FitzGerald accused Thatcher of failing to deliver on Agreement
The Irish Government accused Britain of failing to deliver on the Anglo-Irish Agreement in angry exchanges between the two countries.
Taoiseach Garret FitzGerald said more visible progress was urgently needed, prompting British Prime Minister Margaret Thatcher to question his attitude.
His warning is contained in a briefing sent to Mrs Thatcher in June 1986.
It came seven months after the signing of the historic Agreement, which granted the Republic a formal role in Northern Ireland for the first time since partition.
The note, marked "secret and personal", is an account of a meeting between Cabinet secretary Sir Robert Armstrong and Mr FitzGerald.
Mr Armstrong describes how he was called aside by the Taoiseach ahead of a meeting.
"The Taoiseach said that he thought the Irish Government could reasonably claim to have delivered on their side of the Anglo-Irish Agreement," he wrote.
The letter, released this week by the Northern Ireland Public Record Office, adds: "The Taoiseach was, however, worried about our side of the affair.

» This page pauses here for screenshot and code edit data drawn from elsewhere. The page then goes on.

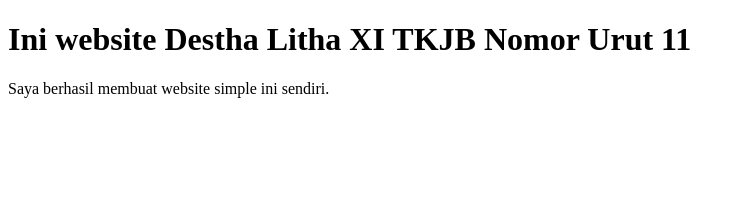
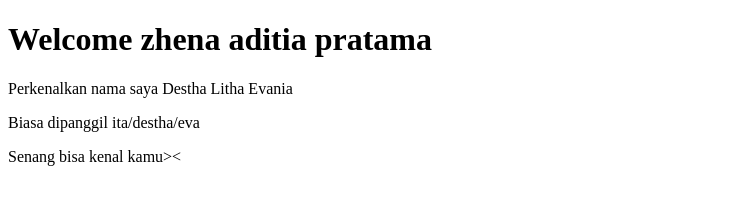
Before and after one commit to destha-tkjb-11/destha-tkjb-11.github.io, a plain HTML site: page index.html in a window 1280 px wide. Shown: the whole page, without its empty margins (0-745 px from the left). Drawn offline with Linux system fonts and the light colour scheme.

Commit message:
Update index.html

```diff
--- a/index.html
+++ b/index.html
@@ -5,7 +5,9 @@
  <title>Destha-XITKJB-11</title>
  </head>
 <body>
-<h1> Ini website Destha Litha XI TKJB Nomor Urut 11</h1>
-<p> Saya berhasil membuat website simple ini sendiri. </p>
+<h1> Welcome zhena aditia pratama </h1>
+<p> Perkenalkan nama saya Destha Litha Evania </p>
+<p> Biasa dipanggil ita/destha/eva </p>
+<p> Senang bisa kenal kamu>< </p>
 </body>
 </html>
```
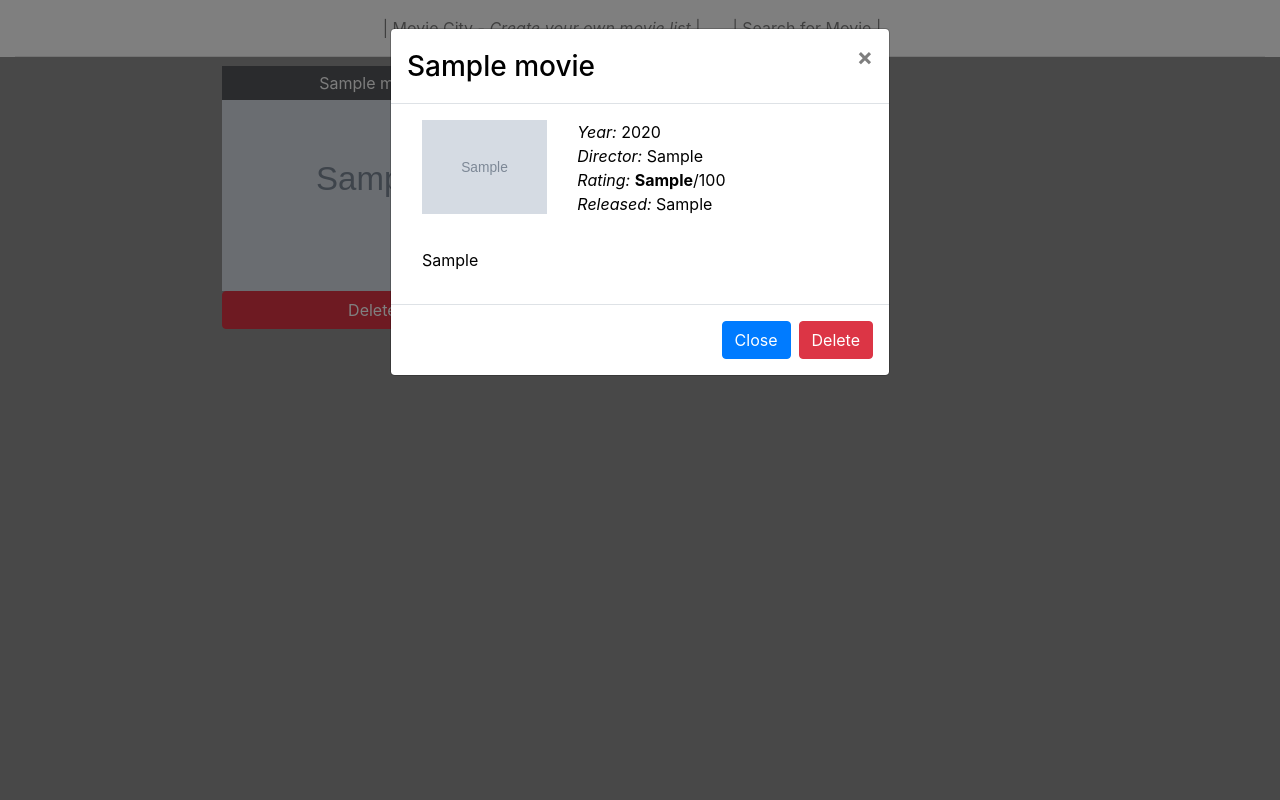
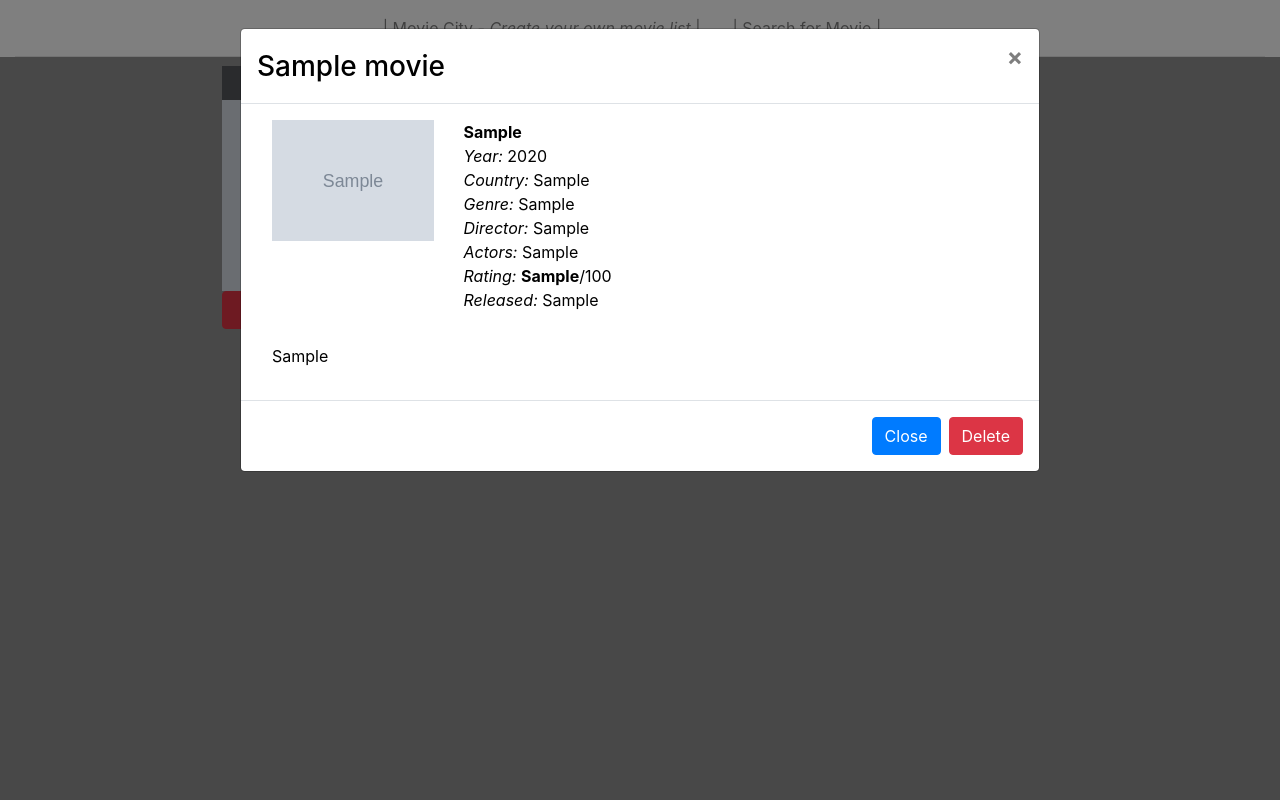
Before and after one commit to Albastraoz/MovieCity, a Django app: page / in a window 1280 px wide, after a click that opens the changed part. Run offline with Django 3.2, Linux system fonts and the light colour scheme; tables that the repository leaves empty hold one stand-in row (values such as "Sample post"); grey boxes marked "Sample" are stand-in pictures; some libraries are stand-ins or nearby versions.

Commit message:
Changed model for Movie() to have more information. Also did some minor changes to the modal design.

```diff
--- a/home/models.py
+++ b/home/models.py
@@ -3,11 +3,14 @@ from django.db import models
 # This is a model which is used to store data from the API to the database.
 class Movie(models.Model):
     title = models.CharField(max_length=200)
-    plot = models.TextField(max_length=500)
+    plot = models.TextField(max_length=1000)
     year = models.IntegerField()
-    rated = models.CharField(max_length=10)
+    rated = models.CharField(max_length=20)
+    country = models.CharField(max_length=20)
+    genre = models.CharField(max_length=200)
     released = models.CharField(max_length=50)
     director = models.CharField(max_length=200)
+    actors = models.CharField(max_length=500)
     poster = models.CharField(max_length=500)
     imdbid = models.CharField(max_length=12)
     imdbrating = models.CharField(max_length=4)
--- a/home/templates/index.html
+++ b/home/templates/index.html
@@ -27,14 +27,22 @@
                         <div class="modal-body">
                             <div class="container-fluid">
                                 <div class="row">
-                                    <div class="d-none d-md-block col-md-4">
+                                    <div class="d-none d-md-block col-md-3">
                                         <img src="{{ item.poster }}" class="poster-settings-small">
                                     </div>
-                                    <div class="col-12 col-md-8">
+                                    <div class="col-12 col-md-9">
                                         <p>
+                                            {% if item.rated != "N/A" %}
+                                                <strong>{{ item.rated }}</strong><br>
+                                            {% endif %}
                                             <i>Year:</i> {{ item.year }}<br>
+                                            <i>Country:</i> {{ item.country }}<br>
+                                            <i>Genre:</i> {{ item.genre }}<br>
                                             <i>Director:</i> {{ item.director }}<br>
-                                            <i>Rating:</i> <strong>{{ item.imdbrating }}</strong>/100<br>
+                                            <i>Actors:</i> {{ item.actors }}<br>
+                                            {% if item.imdbrating != "N/A" %}
+                                                <i>Rating:</i> <strong>{{ item.imdbrating }}</strong>/100<br>
+                                            {% endif %}
                                             <i>Released:</i> {{ item.released }}<br>
                                         </p>
                                     </div>
--- a/home/views.py
+++ b/home/views.py
@@ -38,7 +38,7 @@ def add_movie(request, id):
     if request.method == "POST":
         # Setting API key and creating URL
         api_key = os.getenv('API_KEY')
-        url = "http://www.omdbapi.com/?i={0}&apikey={1}".format(id, api_key)
+        url = "http://www.omdbapi.com/?i={0}&plot=full&apikey={1}".format(id, api_key)
 
         # Fetching data from API
         data = requests.get(url)
@@ -48,9 +48,12 @@ def add_movie(request, id):
         new_movie.title = data.json()['Title']
         new_movie.plot = data.json()['Plot']
         new_movie.year = data.json()['Year']
+        new_movie.country = data.json()['Country']
+        new_movie.genre = data.json()['Genre']
         new_movie.rated = data.json()['Rated']
         new_movie.released = data.json()['Released']
         new_movie.director = data.json()['Director']
+        new_movie.actors = data.json()['Actors']
         new_movie.poster = data.json()['Poster']
         new_movie.imdbid = data.json()['imdbID']
         new_movie.imdbrating = data.json()['Metascore']
--- a/static/css/styles.css
+++ b/static/css/styles.css
@@ -15,6 +15,10 @@ body {
 
 .nav-link {
     display: inline-block;
+}
+
+.modal-dialog {
+    max-width: 800px;
 }
 
 .movie-container {
```
Also changed, not shown: home/migrations/0005_auto_20200608_2225.py (added).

"Unless it was possible to make more visible progress, he feared that he would find it difficult to sustain his position that the Anglo-Irish Agreement had been a move forward entered into in good faith by both sides."
Mr FitzGerald expressed unease that the Irish Government had been requested to assist with the Anglo-US supplementary extradition treaty. The treaty effectively meant that ex-IRA members in the US were not protected from extradition.
Mr Armstrong's memo added: "[The Taoiseach] had thought that the British Government had understood the Irish Government's difficulties on this, and the request had been an unnecessary aggravation."
In an attached briefing note, Mr Armstrong advises Mrs Thatcher that Mr FitzGerald "might be having trouble with some of his 'greener' colleagues in Government, who see the Anglo-Irish Agreement as very much his responsibility and measure his success by the degree of progress in its implementation."
When the paper reached Downing Street, Mrs Thatcher was far from impressed. A response from her private secretary Charles Powell said she was "concerned by his attitude".
He wrote: "It seems to the Prime Minister that the Taoiseach quite fails to realise the difference in scale between the political problems facing our government and his over the Agreement."
She also described Mr FitzGerald's comments on extradition as "astonishing".
It added: "[She] resents suggestions that lack of progress with implementing the Agreement can be put down to the United Kingdom's account.
"She intends to make these points to the Taoiseach when they meet."